Kolja Reichert spoke last, before the extremely abbreviated discussion and Q and A session. He opened his remarks bluntly: “Art criticism has become a pathetic thing,” he declared. As the panel was already well over time, I should have left then, sated with the most direct judgement yet offered. But I waited and heard him unravel a gossipy tale of his decision to publish remarks made to him in confidence by performance artist Marina Abramovic, in which she claimed American hip-hop star Jay Z had deceived her by offering and then failing to make a large donation to the Marina Abramovic Institute in exchange for appearing in his music video for “Picasso Baby,” filmed in Pace Gallery in New York and based on her performance “The Artist is Present.” The conclusion of the feud—Jay Z produced a receipt for his donation and Abramovic apologized—is far less interesting than the fact that the story, among the most amplified in and outside the art world last year, had nothing to do with art criticism, but as Tully had said earlier, revolved around money, fame and gossip.

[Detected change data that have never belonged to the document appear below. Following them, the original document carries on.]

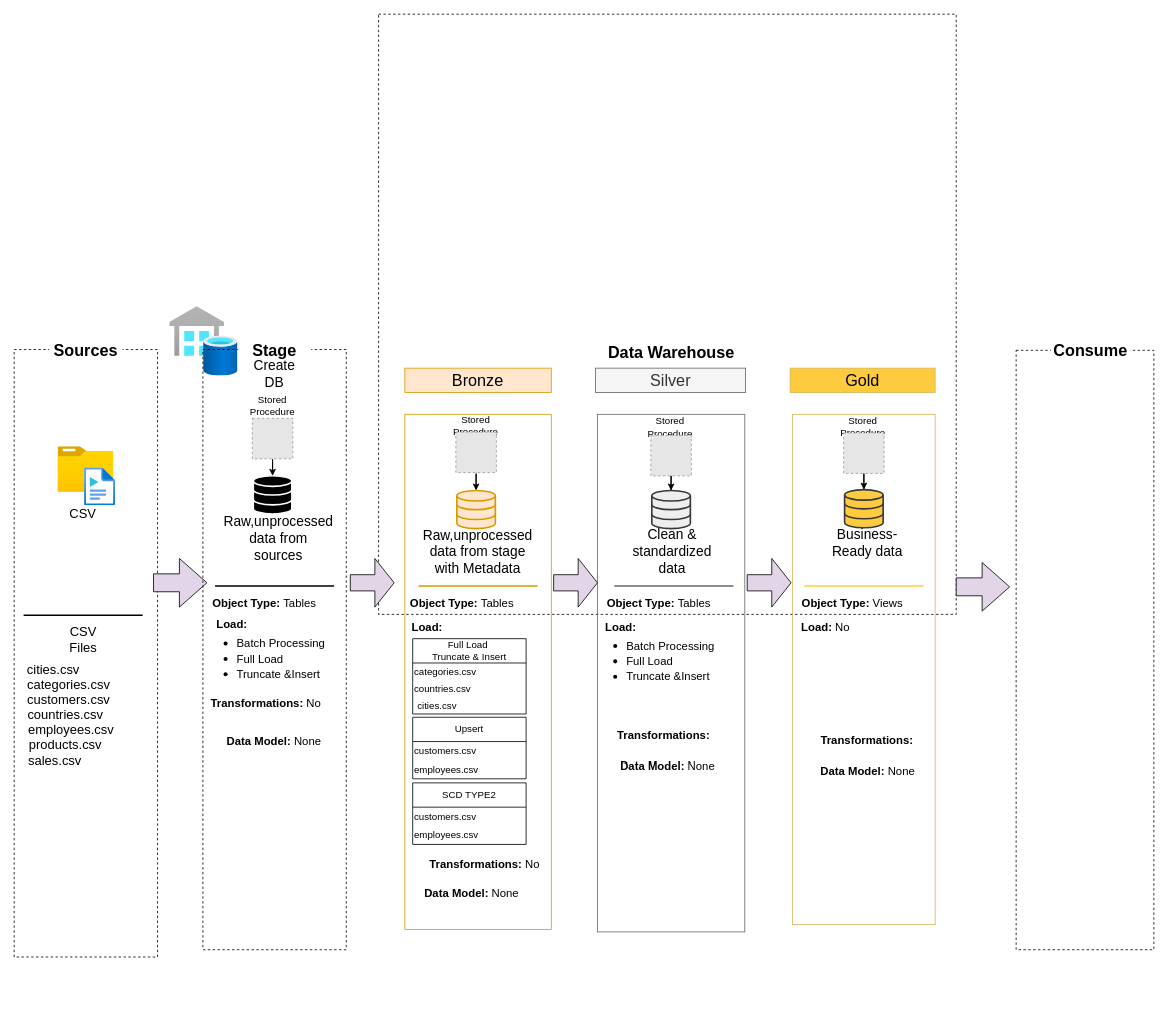
seyedmojtabahosseini/Data_Folder keeps this draw.io diagram as Diagram/Untitled Diagram.drawio. Above is the earlier version. Source tidied: cells renumbered, new cells numbered last; positions are measured from the earlier drawing's top-left corner, leaving out a move shared by most shapes. Both pictures are drawn from the tidied source at 81%, with x=0, y=0 at pixel (14, 14). Pictures stored in the file or linked from it are replaced by grey dashed boxes.
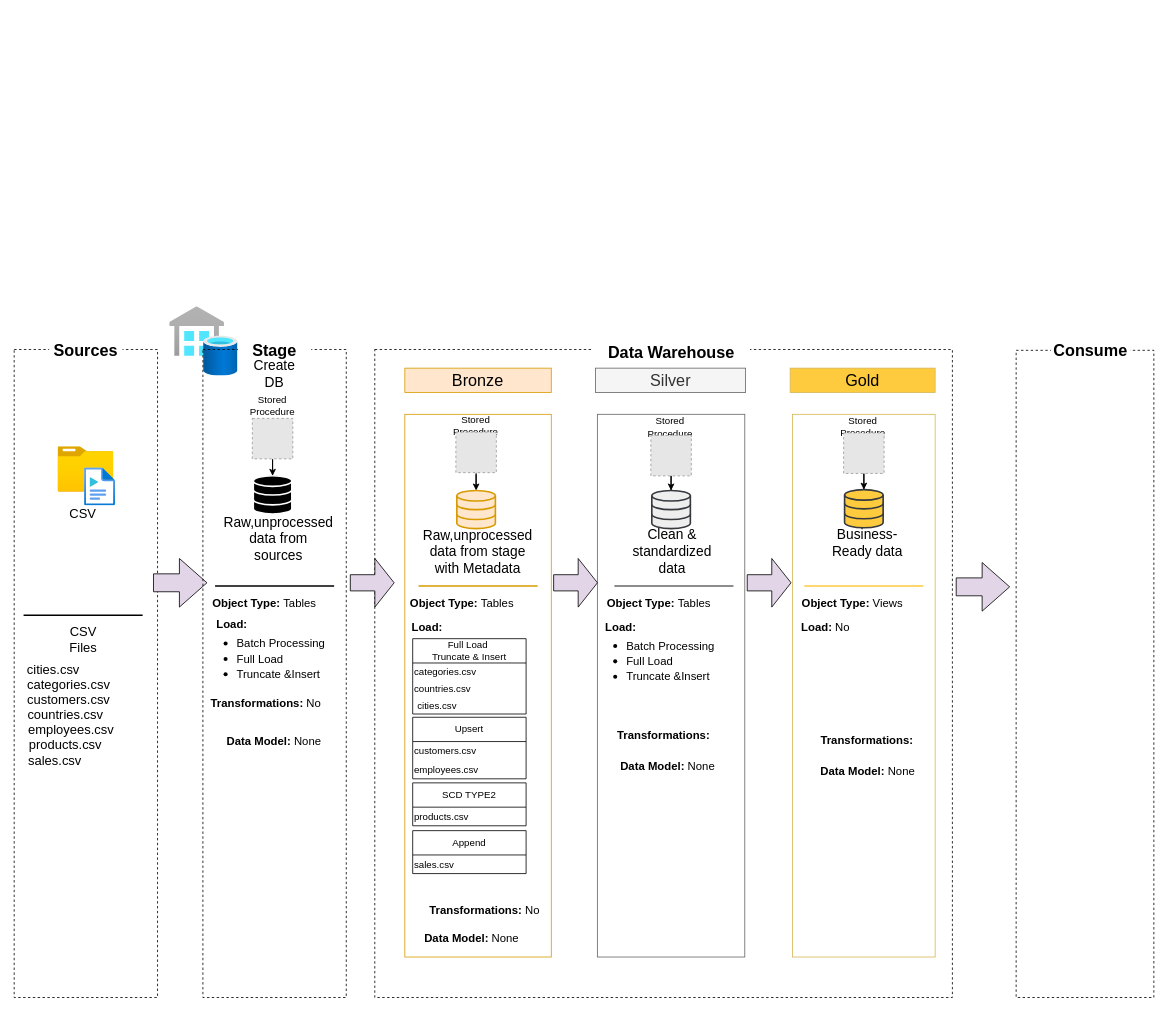
Above is the later version.

Diff of the diagram source:
```diff
@@
     <mxCell id="2" style="rounded=0;whiteSpace=wrap;html=1;dashed=1;fillColor=none;" parent="1" vertex="1">
-      <mxGeometry y="414" width="177" height="750" as="geometry" />
+      <mxGeometry y="414" width="177" height="800" as="geometry" />
     </mxCell>
@@
     <mxCell id="4" style="rounded=0;whiteSpace=wrap;html=1;dashed=1;fillColor=none;" parent="1" vertex="1">
-      <mxGeometry x="1237" y="415" width="170" height="740" as="geometry" />
+      <mxGeometry x="1237" y="415" width="170" height="799" as="geometry" />
     </mxCell>
@@
     <mxCell id="14" style="rounded=0;whiteSpace=wrap;html=1;dashed=1;fillColor=none;" parent="1" vertex="1">
-      <mxGeometry x="449.9" width="713.1" height="741" as="geometry" />
+      <mxGeometry x="445.2" y="414" width="713.1" height="800" as="geometry" />
     </mxCell>
@@
     <mxCell id="16" style="rounded=0;whiteSpace=wrap;html=1;fillColor=none;strokeColor=#d79b00;" parent="1" vertex="1">
-      <mxGeometry x="482.3" y="494" width="180.8" height="636" as="geometry" />
+      <mxGeometry x="482.3" y="494" width="180.8" height="670" as="geometry" />
     </mxCell>
@@
     <mxCell id="18" style="rounded=0;whiteSpace=wrap;html=1;fillColor=none;strokeColor=#666666;fontColor=#333333;" parent="1" vertex="1">
-      <mxGeometry x="720" y="494" width="182" height="639" as="geometry" />
+      <mxGeometry x="720" y="494" width="182" height="670" as="geometry" />
     </mxCell>
@@
     <mxCell id="20" style="rounded=0;whiteSpace=wrap;html=1;fillColor=none;strokeColor=#d6b656;" parent="1" vertex="1">
-      <mxGeometry x="960.9" y="494" width="176.1" height="630" as="geometry" />
+      <mxGeometry x="960.9" y="494" width="176.1" height="670" as="geometry" />
     </mxCell>
@@
     <mxCell id="42" style="rounded=0;whiteSpace=wrap;html=1;dashed=1;fillColor=none;" parent="1" vertex="1">
-      <mxGeometry x="233" y="414" width="177" height="741" as="geometry" />
+      <mxGeometry x="233" y="414" width="177" height="800" as="geometry" />
     </mxCell>
@@
     <mxCell id="54" value="&lt;font style=&quot;font-size: 14px;&quot;&gt;&lt;b&gt;Transformations: &lt;/b&gt;No&lt;/font&gt;" style="text;html=1;whiteSpace=wrap;strokeColor=none;fillColor=none;align=center;verticalAlign=middle;rounded=0;fontSize=16;" parent="1" vertex="1">
-      <mxGeometry x="496.9" y="1034" width="168" height="30" as="geometry" />
+      <mxGeometry x="496.9" y="1090" width="168" height="30" as="geometry" />
     </mxCell>
@@
     <mxCell id="57" value="&lt;font style=&quot;font-size: 14px;&quot;&gt;&lt;b&gt;Data Model: &lt;/b&gt;None&lt;/font&gt;" style="text;html=1;whiteSpace=wrap;strokeColor=none;fillColor=none;align=center;verticalAlign=middle;rounded=0;fontSize=16;" parent="1" vertex="1">
-      <mxGeometry x="480.6" y="1069" width="168" height="30" as="geometry" />
+      <mxGeometry x="480.6" y="1125" width="168" height="30" as="geometry" />
     </mxCell>
@@
     <mxCell id="85" value="&lt;font&gt;&lt;font&gt;SCD TYPE2&lt;/font&gt;&lt;/font&gt;" style="swimlane;fontStyle=0;horizontal=1;startSize=30;whiteSpace=wrap;html=1;autosizeText=1;fontSize=12;verticalAlign=middle;align=center;" parent="1" vertex="1">
-      <mxGeometry x="492" y="949" width="140" height="76" as="geometry" />
+      <mxGeometry x="492" y="949" width="140" height="53" as="geometry" />
     </mxCell>
-    <mxCell id="86" value="customers.csv" style="text;html=1;whiteSpace=wrap;strokeColor=none;fillColor=none;align=left;verticalAlign=middle;rounded=0;fontSize=12;" parent="85" vertex="1">
+    <mxCell id="86" value="products.csv" style="text;html=1;whiteSpace=wrap;strokeColor=none;fillColor=none;align=left;verticalAlign=middle;rounded=0;fontSize=12;" parent="85" vertex="1">
       <mxGeometry y="30" width="140" height="23" as="geometry" />
     </mxCell>
-    <mxCell id="87" value="employees.csv" style="text;html=1;whiteSpace=wrap;strokeColor=none;fillColor=none;align=left;verticalAlign=middle;rounded=0;fontSize=12;" parent="85" vertex="1">
-      <mxGeometry y="53" width="140" height="23" as="geometry" />
-    </mxCell>
+    <mxCell id="88" value="&lt;font&gt;&lt;font&gt;Append&lt;/font&gt;&lt;/font&gt;" style="swimlane;fontStyle=0;horizontal=1;startSize=30;whiteSpace=wrap;html=1;autosizeText=1;fontSize=12;verticalAlign=middle;align=center;" parent="1" vertex="1">
+      <mxGeometry x="492" y="1008" width="140" height="53" as="geometry" />
+    </mxCell>
+    <mxCell id="89" value="sales.csv" style="text;html=1;whiteSpace=wrap;strokeColor=none;fillColor=none;align=left;verticalAlign=middle;rounded=0;fontSize=12;" parent="88" vertex="1">
+      <mxGeometry y="30" width="140" height="23" as="geometry" />
+    </mxCell>
```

The ensuing discussion melted into a pool of these legitimate, but ultimately tired observations and complaints about the failures of art criticism to adequately contend with the market’s dominance in the art world. At one point, Reichert mused that an ideal model of investigative art journalism could be easily achieved by convincing a few wealthy collectors to pitch in on a truly independent project, one that did not subsist on advertising and positive coverage for its circulation and revenue. The proposition struck me as especially bizarre in its misdiagnosis of the root cause of art criticism’s ills: the galleries and the museums, so often blamed for the nepotism and corruption that plagues the art world, do not weild its true power. Behind them are the mega-collectors whose wealth flows through every vein and artery of the system, at once pumping it with life and circulating its pathogens.
Elliot J. Reichert is a Chicago-based curator, critic, and editor. He is a currently Curator of Contemporary Art at the Eskenazi Museum of Art, Indiana Unversity, and Hatch Projects Curatorial Resident at the Chicago Artist Coalition. Formerly, he was Art Editor of Newcity and Assistant Curator at the Block Museum of Art, Northwestern University. His writing has been published in The Brooklyn Rail, the Journal of Visual Culture, and Newcity.